Shell has been a partner of Virent for the past five years, working to develop the Eagle pilot biorefinery that has been operating in Madison for several years. Shell also is an investor in Virent, which spun off from the chemistry labs at the University of Wisconsin-Madison.
Shell said its goal for the new plant is to use a process similar to the sugar-to-biofuels conversion process that Virent's founders developed in the lab and refined at the pilot plant.
Shell, Europe's biggest oil company, said it would explore a variety of feedstocks to produce gasoline, diesel and jet fuel.
Shell has placed a variety of biofuel bets as it conducts research and development into crude oil alternatives. It has invested heavily in ventures that produce ethanol from sugar cane in Brazil. Among the companies it has invested in are Codexis and Iogen.
With this move, Shell stressed it is looking to develop drop-in biofuel.
Drop-in biofuel is fuel that has the same properties as conventional fuel and doesn't require additional blending, storage or engine modifications. Ethanol blends require special ethanol-ready gas tanks as well as engine modifications.
In an article posted on Biofuels Digest on Tuesday, Editor Jim Lane speculated that Shell could make a further announcement about its plans for Virent technology this year or next year.
"Why build a pilot plant in Houston when Virent already has one in Madison? Focus and acceleration," Lane said. "Shell's seen something, and it wants control over the testing timelines and parameters."

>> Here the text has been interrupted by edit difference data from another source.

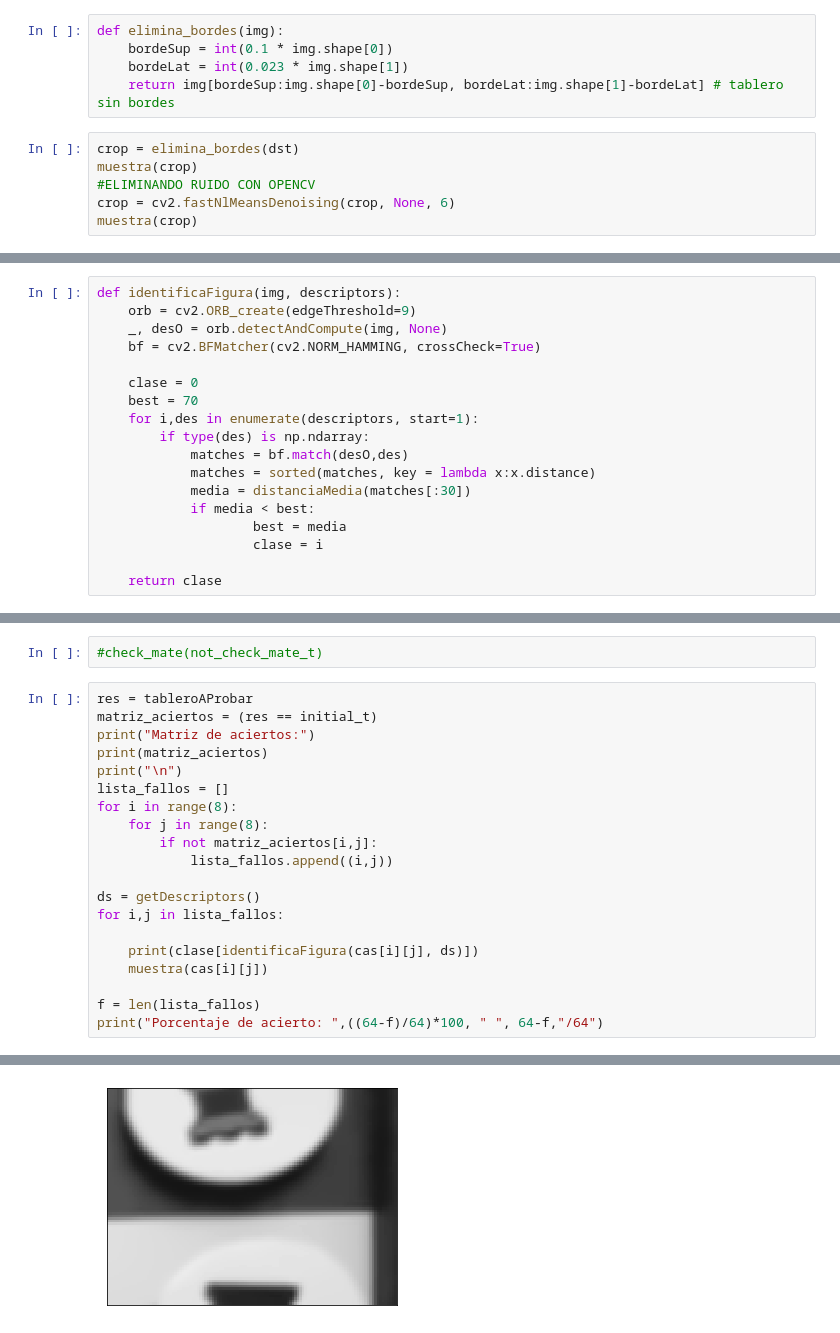
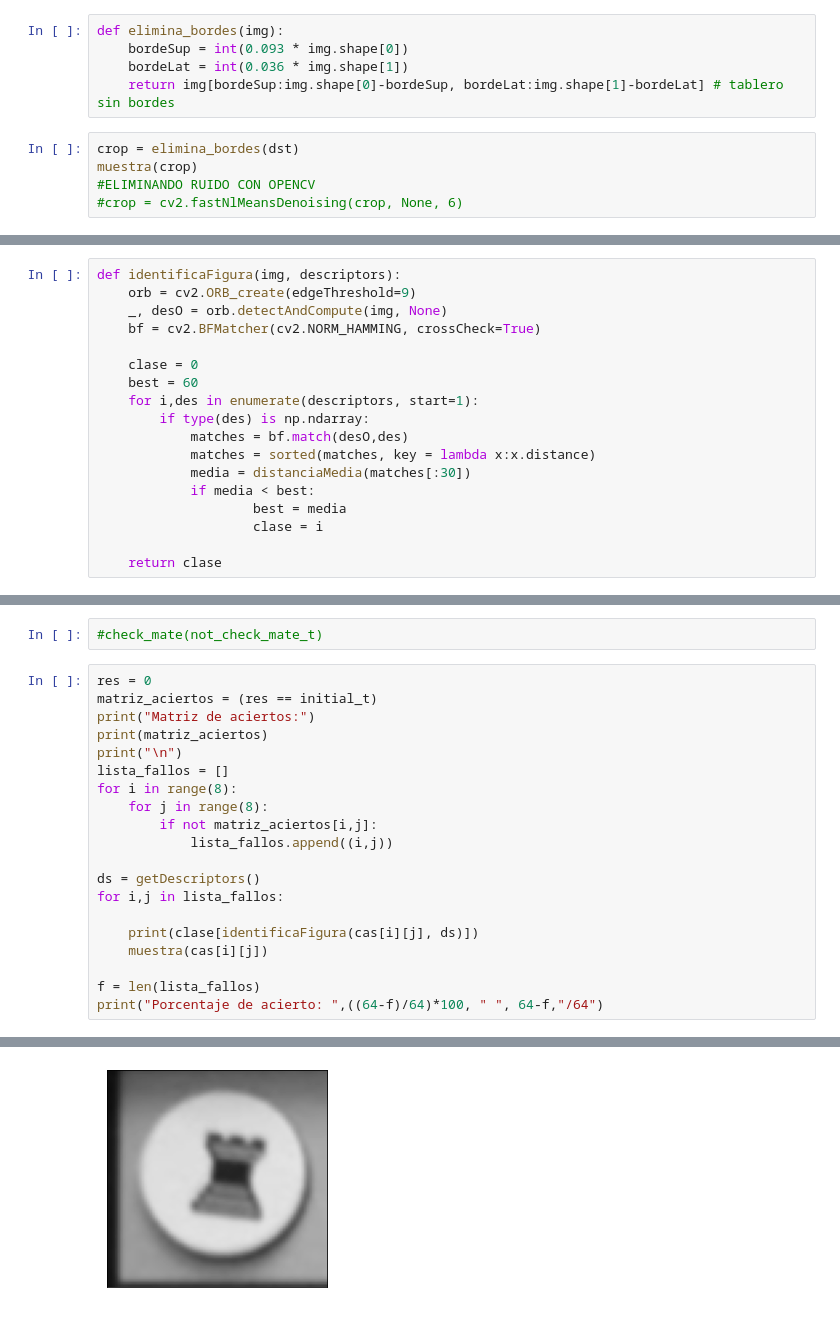
Before and after one commit to JGarruchoF/PID_Identificacion_de_fichas_tablero_ajedrez, a Jupyter notebook: AjedrezRecon.ipynb, the cells around one changed output, grey strips where cells are left out. Saved outputs shown, nothing was run; the diff lists cells and outputs as text.

```diff
--- a/AjedrezRecon.ipynb
+++ b/AjedrezRecon.ipynb
@@ -181,13 +171,12 @@ Hacemos un crop de la imágen para eliminar los bordes anchos de nuestro tablero
 Primera versión, me gustaría hacerlo más genérico.
 # %%
 def elimina_bordes(img):
-    bordeSup = int(0.1 * img.shape[0])
-    bordeLat = int(0.023 * img.shape[1])
+    bordeSup = int(0.093 * img.shape[0])
+    bordeLat = int(0.036 * img.shape[1])
     return img[bordeSup:img.shape[0]-bordeSup, bordeLat:img.shape[1]-bordeLat] # tablero sin bordes
 # %%
 crop = elimina_bordes(dst)
 muestra(crop)
 #ELIMINANDO RUIDO CON OPENCV
-crop = cv2.fastNlMeansDenoising(crop, None, 6)
-muestra(crop)
+#crop = cv2.fastNlMeansDenoising(crop, None, 6)
 # %% [output]
@@ -249,18 +230,0 @@ Las comparaciones entre el descriptor de la clase y el de la ficha que queremos
-# %%
-def identificaFigura(img, descriptors):
-    orb = cv2.ORB_create(edgeThreshold=9)
-    _, desO = orb.detectAndCompute(img, None)
-    bf = cv2.BFMatcher(cv2.NORM_HAMMING, crossCheck=True)
-
-    clase = 0
-    best = 70
-    for i,des in enumerate(descriptors, start=1):
-        if type(des) is np.ndarray:
-            matches = bf.match(desO,des)
-            matches = sorted(matches, key = lambda x:x.distance)
-            media = distanciaMedia(matches[:30])
-            if media < best:
-                    best = media
-                    clase = i
-
-    return clase
@@ -277,3 +237,21 @@ Para finalizar el proceso de reconocimiento de fichas en un tablero, se unifican
+# %%
+def identificaFigura(img, descriptors):
+    orb = cv2.ORB_create(edgeThreshold=9)
+    _, desO = orb.detectAndCompute(img, None)
+    bf = cv2.BFMatcher(cv2.NORM_HAMMING, crossCheck=True)
+
+    clase = 0
+    best = 60
+    for i,des in enumerate(descriptors, start=1):
+        if type(des) is np.ndarray:
+            matches = bf.match(desO,des)
+            matches = sorted(matches, key = lambda x:x.distance)
+            media = distanciaMedia(matches[:30])
+            if media < best:
+                    best = media
+                    clase = i
+
+    return clase
 # %%
 def creaTablero (casillas):
     descriptors = getDescriptors()
@@ -899,7 +860,7 @@ check_mate((tableroAProbar))
 # %%
 #check_mate(not_check_mate_t)
 # %%
-res = tableroAProbar
+res = 0
 matriz_aciertos = (res == initial_t)
 print("Matriz de aciertos:")
 print(matriz_aciertos)
@@ -934 +895 @@ Torre blanca
-[figure, old version]
+[figure, new version]
```
Also changed, not shown: parts of 23 cells of this notebook.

In addition, Lane said, Virent isn't focused solely on transportation fuels. Recently, it announced it will work with The Coca-Cola Co. to develop chemicals from plants that can be used to make renewable plastic bottles.
Virent has 117 employees, up from about 20 five years ago. The company has attracted $75 million in private investment as well as grants from several federal agencies.
The company is working on its first commercial-scale plant to produce gasoline and chemicals, scheduled to open in 2015, Virent chief executive Lee Edwards said in testimony before Congress last week.
The plant location has not been selected, but Virent projects it will create 50 permanent jobs and 200 temporary construction jobs.
Edwards testified that Virent's renewable fuels and products have the potential to replace more than 90% of the petroleum-based products that are made from a barrel of crude oil, unlike first generation biofuel, which is blended into gasoline or diesel.
"Technologies like Virent's mean that plentiful, plant-derived sugars have the potential to compete with petroleum as a source of energy," he said.